The Boycott, Divestment and Sanctions (BDS) Movement: Part I: A Rhetorical Critique of BDS

The Boycott, Divestment and Sanctions (BDS) Movement


Howard Adelman


In the next three blogs, I assume the persona of a critic of Israel. The reader can judge whether that persona believes Zionism in general is a settler colonial enterprise, or believes that Israel has expanded its settlements on the West Bank, or because the writer is milquetoast and simply supports the Palestinian cause. I can assure the reader of only one thing – the writer is not an anti-Semite, though very critical of Jews and not just Zionists.  However, this is not a screed against Israelis or Zionists or Jews. It is a screed against my fellow Arabs and Muslims for their pusillanimous and hypocritical approach to the challenge facing them. My voice is not simply one of discontent or of a dissident against the organized Palestinian and Arab establishment. I come from that establishment.

I realize that I am taking on what is literally the weakest link, the soft underbelly of the anti-Israeli movement. But that softness is the real enemy, not Israelis, Zionists or Jews. For it diverts our energies and time into supporting BDS, not simply against Israel, but against Israeli academics who were never even part of the original target of the BDS movement. This is not an irrational screed. I intend to demolish the case for the BDS movement, not because it is not muscular enough, though it is certainly the skinny pasty victim on the beach, but because it is not ethically consistent or coherent.

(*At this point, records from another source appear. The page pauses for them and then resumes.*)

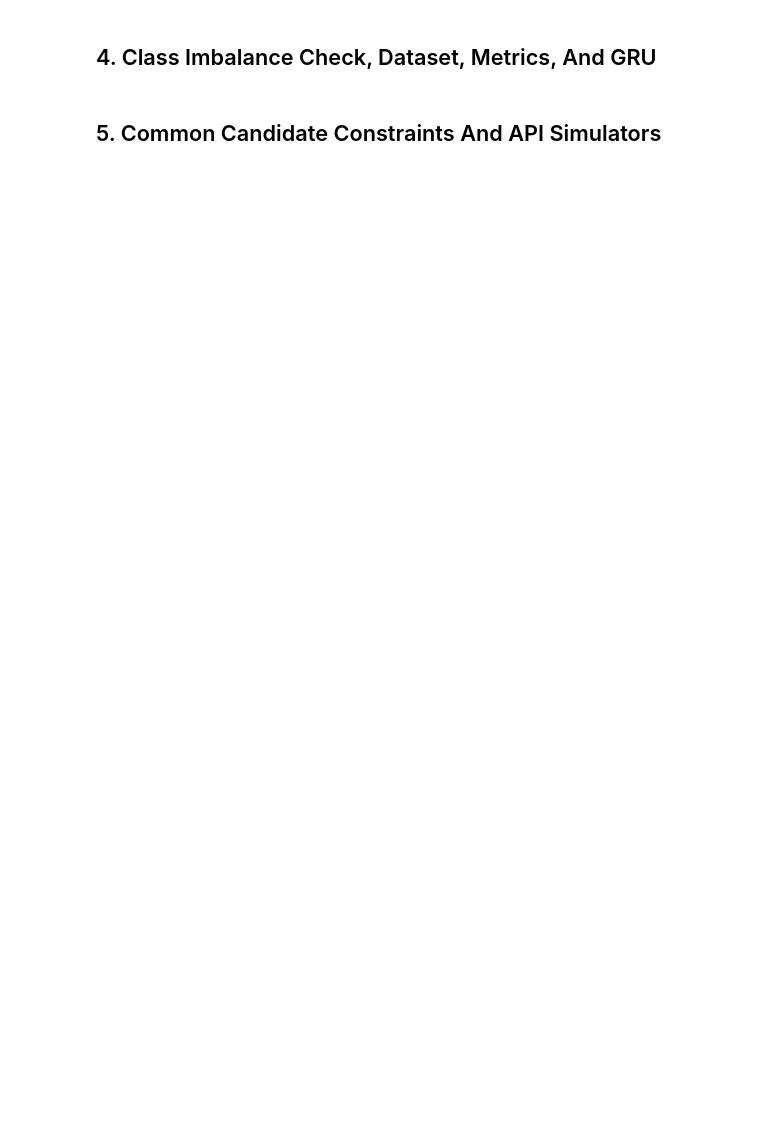
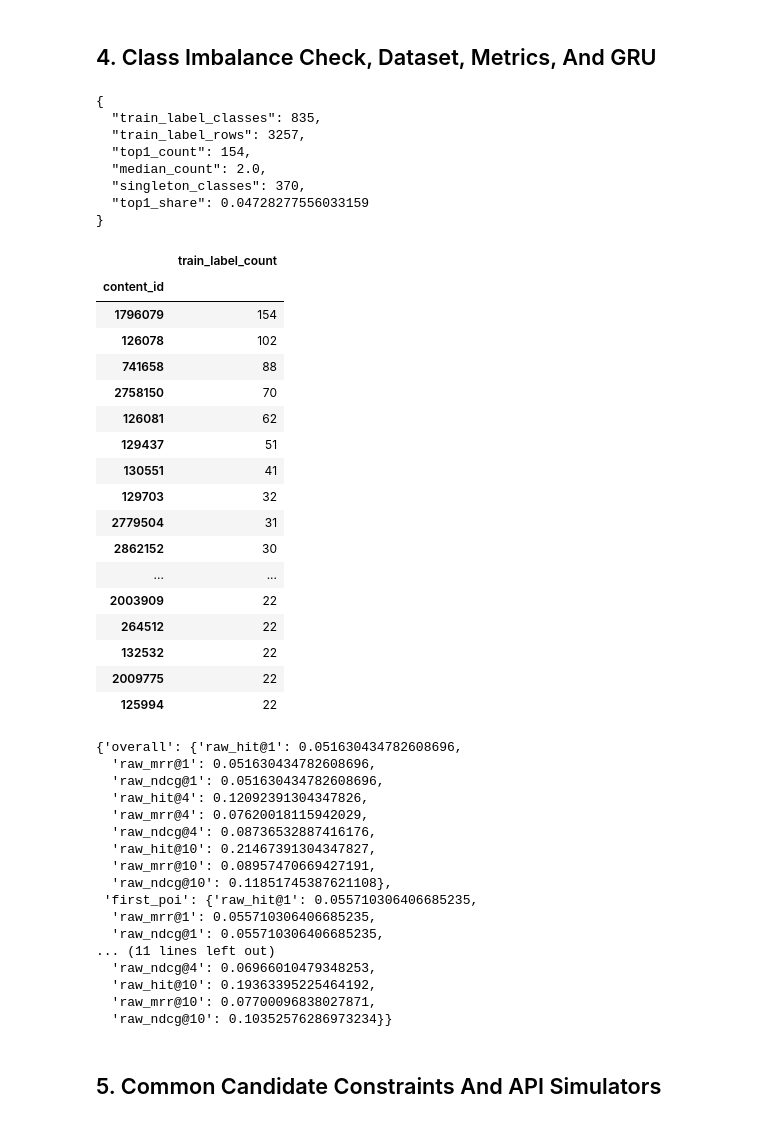
Before and after one commit to manru-homerun/AI, a Jupyter notebook: notebooks/gru_shared_next_poi_masked_experiment.ipynb, the cells around one changed output. Saved outputs shown, nothing was run; the diff lists cells and outputs as text; code cells hidden in the pictures; blank space fills up the shorter version.

```diff
--- a/notebooks/gru_shared_next_poi_masked_experiment.ipynb
+++ b/notebooks/gru_shared_next_poi_masked_experiment.ipynb
@@ -35,10 +43,13 @@ SPECIAL_TOKEN_IDS = {0, 1}
 COURSE_POIS_PER_DAY = 6
 MIN_SEQUENCE_LEN = 1
 MAX_SEQUENCE_LEN = 20
-TOP_KS = (1, 3, 5, 10)
+SERVICE_TOP_K = 4
+REPORT_KS = (1, 4, 10)
+PRIMARY_METRIC = "masked_mrr@4"
+SELECTION_METRIC = "valid.overall.masked_mrr@4"
 
 ROOT = Path.cwd().resolve().parents[0] if Path.cwd().name == "notebooks" else Path.cwd().resolve()
-DATA_DIR = ROOT / "data" / "processed" / "final"
+DATA_DIR = ROOT / "final"
 ARTIFACT_DIR = ROOT / "artifacts" / "shared_next_poi_gru_experiment" / MODEL_VERSION
 TRAVELER_PATH = DATA_DIR / "final_traveler_features.csv"
 TRAVEL_PATH = DATA_DIR / "final_travel_features.csv"
@@ -413,13 +471,16 @@ def make_next_poi_samples(df: pd.DataFrame) -> list[dict[str, Any]]:
         content_sequence = [normalize_content_id_value(value) for value in row["content_sequence"]]
         for target_pos in range(len(content_sequence)):
             label_content_id = content_sequence[target_pos]
-            prefix_tokens = tokens_for_model_prefix(content_sequence[:target_pos])
+            prefix_content_ids = content_sequence[:target_pos]
+            prefix_tokens = tokens_for_model_prefix(prefix_content_ids)
             samples.append(
                 {
                     "travel_id": row["travel_id"],
                     "day_index": int(row["day_index"]),
                     "travel_day_id": row["travel_day_id"],
+                    "area_code": str(row["area_code"]),
                     "user_features": encoded[row_idx],
+                    "prefix_content_ids": prefix_content_ids,
                     "prefix": prefix_tokens,
                     "label": int(content_id_to_token[label_content_id]),
                     "label_content_id": label_content_id,
@@ -480,27 +557,29 @@ def collate_batch(batch: list[dict[str, Any]]) -> dict[str, torch.Tensor]:
 def make_loader(samples: list[dict[str, Any]], batch_size: int, shuffle: bool) -> DataLoader:
     return DataLoader(TravelSequenceDataset(samples), batch_size=batch_size, shuffle=shuffle, collate_fn=collate_batch)
 
-def metric_at_k(labels: np.ndarray, scores: np.ndarray, ks: tuple[int, ...] = TOP_KS) -> dict[str, float]:
+def ranking_metric_at_k(labels: np.ndarray, scores: np.ndarray, ks: tuple[int, ...] = REPORT_KS, prefix: str = "") -> dict[str, float]:
+    if len(labels) == 0:
+        return {}
     order = np.argsort(-scores, axis=1)
     metrics = {}
     for k in ks:
         topk = order[:, : min(k, scores.shape[1])]
         hits = topk == labels[:, None]
-        metrics[f"recall@{k}"] = float(hits.any(axis=1).mean())
+        metrics[f"{prefix}hit@{k}"] = float(hits.any(axis=1).mean())
         rr, ndcg = [], []
         for row_hits in hits:
             positions = np.flatnonzero(row_hits)
             rr.append(0.0 if len(positions) == 0 else 1.0 / float(positions[0] + 1))
             ndcg.append(0.0 if len(positions) == 0 else 1.0 / math.log2(float(positions[0] + 2)))
-        metrics[f"mrr@{k}"] = float(np.mean(rr))
-        metrics[f"ndcg@{k}"] = float(np.mean(ndcg))
+        metrics[f"{prefix}mrr@{k}"] = float(np.mean(rr))
+        metrics[f"{prefix}ndcg@{k}"] = float(np.mean(ndcg))
     return metrics
 
-def metric_by_sample_kind(labels: np.ndarray, scores: np.ndarray, sample_kind_ids: np.ndarray) -> dict[str, dict[str, float]]:
-    metrics = {"overall": metric_at_k(labels, scores)}
+def raw_metric_by_sample_kind(labels: np.ndarray, scores: np.ndarray, sample_kind_ids: np.ndarray) -> dict[str, dict[str, float]]:
+    metrics = {"overall": ranking_metric_at_k(labels, scores, prefix="raw_")}
     for kind_id, kind_name in [(0, "first_poi"), (1, "next_poi")]:
         mask = sample_kind_ids == kind_id
-        metrics[kind_name] = metric_at_k(labels[mask], scores[mask]) if mask.any() else {}
+        metrics[kind_name] = ranking_metric_at_k(labels[mask], scores[mask], prefix="raw_") if mask.any() else {}
     return metrics
 
 def baseline_scores(train_items: list[dict[str, Any]], eval_items: list[dict[str, Any]], vocab_size: int) -> np.ndarray:
@@ -518,35 +597,79 @@ class GRUContentConfig:
     learning_rate: float = 1e-3
     batch_size: int = 64
     epochs: int = 8
     weight_decay: float = 1e-5
 
 class GRUContentRecommender(nn.Module):
     def __init__(self, vocab_size: int, user_feature_dim: int, embedding_dim: int, hidden_dim: int, dropout: float) -> None:
         super().__init__()
         self.place_embedding = nn.Embedding(vocab_size, embedding_dim, padding_idx=0)
         self.user_projection = nn.Sequential(nn.Linear(user_feature_dim, hidden_dim), nn.ReLU(), nn.Dropout(dropout))
         self.gru = nn.GRU(input_size=embedding_dim, hidden_size=hidden_dim, batch_first=True)
         self.output = nn.Sequential(nn.Dropout(dropout), nn.Linear(hidden_dim * 2, hidden_dim), nn.ReLU(), nn.Dropout(dropout), nn.Linear(hidden_dim, vocab_size))
     def forward(self, user_features: torch.Tensor, sequences: torch.Tensor, lengths: torch.Tensor) -> torch.Tensor:
         embedded = self.place_embedding(sequences)
         gru_output, _ = self.gru(embedded)
         last_idx = torch.clamp(lengths - 1, min=0)
         gather_idx = last_idx.view(-1, 1, 1).expand(-1, 1, gru_output.size(2))
         sequence_context = torch.gather(gru_output, dim=1, index=gather_idx).squeeze(1)
         logits = self.output(torch.cat([sequence_context, self.user_projection(user_features)], dim=1))
         logits[:, list(SPECIAL_TOKEN_IDS)] = -1e9
         return logits
 
 valid_labels = np.asarray([item["label"] for item in valid_samples], dtype=np.int64)
 valid_sample_kind_ids = np.asarray([0 if item["sample_kind"] == "first_poi" else 1 for item in valid_samples], dtype=np.int64)
 baseline_valid_scores = baseline_scores(train_samples, valid_samples, len(content_id_to_token))
-baseline_valid = metric_by_sample_kind(valid_labels, baseline_valid_scores, valid_sample_kind_ids)
+raw_baseline_valid = raw_metric_by_sample_kind(valid_labels, baseline_valid_scores, valid_sample_kind_ids)
 model = GRUContentRecommender(len(content_id_to_token), USER_FEATURE_DIM, 16, 64, 0.2).to(DEVICE)
 batch = next(iter(make_loader(train_samples[:8], 4, shuffle=False)))
 with torch.no_grad():
     logits_shape = model(batch["user_features"].to(DEVICE), batch["sequences"].to(DEVICE), batch["lengths"].to(DEVICE)).shape
 assert logits_shape == (4, len(content_id_to_token))
-baseline_valid
+raw_baseline_valid
+# %% [output]
+{
+  "train_label_classes": 835,
+  "train_label_rows": 3257,
+  "top1_count": 154,
+  "median_count": 2.0,
+  "singleton_classes": 370,
+  "top1_share": 0.04728277556033159
+}
+|  | train_label_count |
+| content_id |  |
+| 1796079 | 154 |
+| 126078 | 102 |
+| 741658 | 88 |
+| 2758150 | 70 |
+| 126081 | 62 |
+| 129437 | 51 |
+| 130551 | 41 |
+| 129703 | 32 |
+| 2779504 | 31 |
+| 2862152 | 30 |
+| ... | ... |
+| 2003909 | 22 |
+| 264512 | 22 |
+| 132532 | 22 |
+| 2009775 | 22 |
+| 125994 | 22 |
+{'overall': {'raw_hit@1': 0.051630434782608696,
+  'raw_mrr@1': 0.051630434782608696,
+  'raw_ndcg@1': 0.051630434782608696,
+  'raw_hit@4': 0.12092391304347826,
+  'raw_mrr@4': 0.07620018115942029,
+  'raw_ndcg@4': 0.08736532887416176,
+  'raw_hit@10': 0.21467391304347827,
+  'raw_mrr@10': 0.08957470669427191,
+  'raw_ndcg@10': 0.11851745387621108},
+ 'first_poi': {'raw_hit@1': 0.055710306406685235,
+  'raw_mrr@1': 0.055710306406685235,
+  'raw_ndcg@1': 0.055710306406685235,
+... (11 lines left out)
+  'raw_ndcg@4': 0.06966010479348253,
+  'raw_hit@10': 0.19363395225464192,
+  'raw_mrr@10': 0.07700096838027871,
+  'raw_ndcg@10': 0.10352576286973234}}
 # %% [markdown]
 ## 5. Common Candidate Constraints And API Simulators
 # %%
```
Also changed, not shown: parts of 10 cells of this notebook, 7 other files.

I ask: upon what criteria – moral principles, efficaciousness of the BDS movement, current international political circumstances or my personal values or goals in life – should I support BDS?  Does or should it matter whether BDS is succeeding or, alternatively, whether it is badly in need of support? How should the existing strategies and tactics of BDS affect my support? This is not simply an exercise in sophistic rhetoric or an effort in verstehen, an empathetic re-enactment to better understand the BDS supporter from the inside as it were. Rather, this is intended to be an exercise in applied ethics where the support of BDS focused on Israeli academia is considered a possible reasonable moral choice for an effort in political activism.

It is a possible choice, but not a reasonable one for any self-respecting Palestinian, Arab, Muslim. I shall try to make clear why BDS is a fraud designed to serve, albeit unintentionally, in strengthening the Zionist program. Hopefully, this analysis will lead to a better understanding of the BDS movement with perhaps some implications for choosing alternative strategies.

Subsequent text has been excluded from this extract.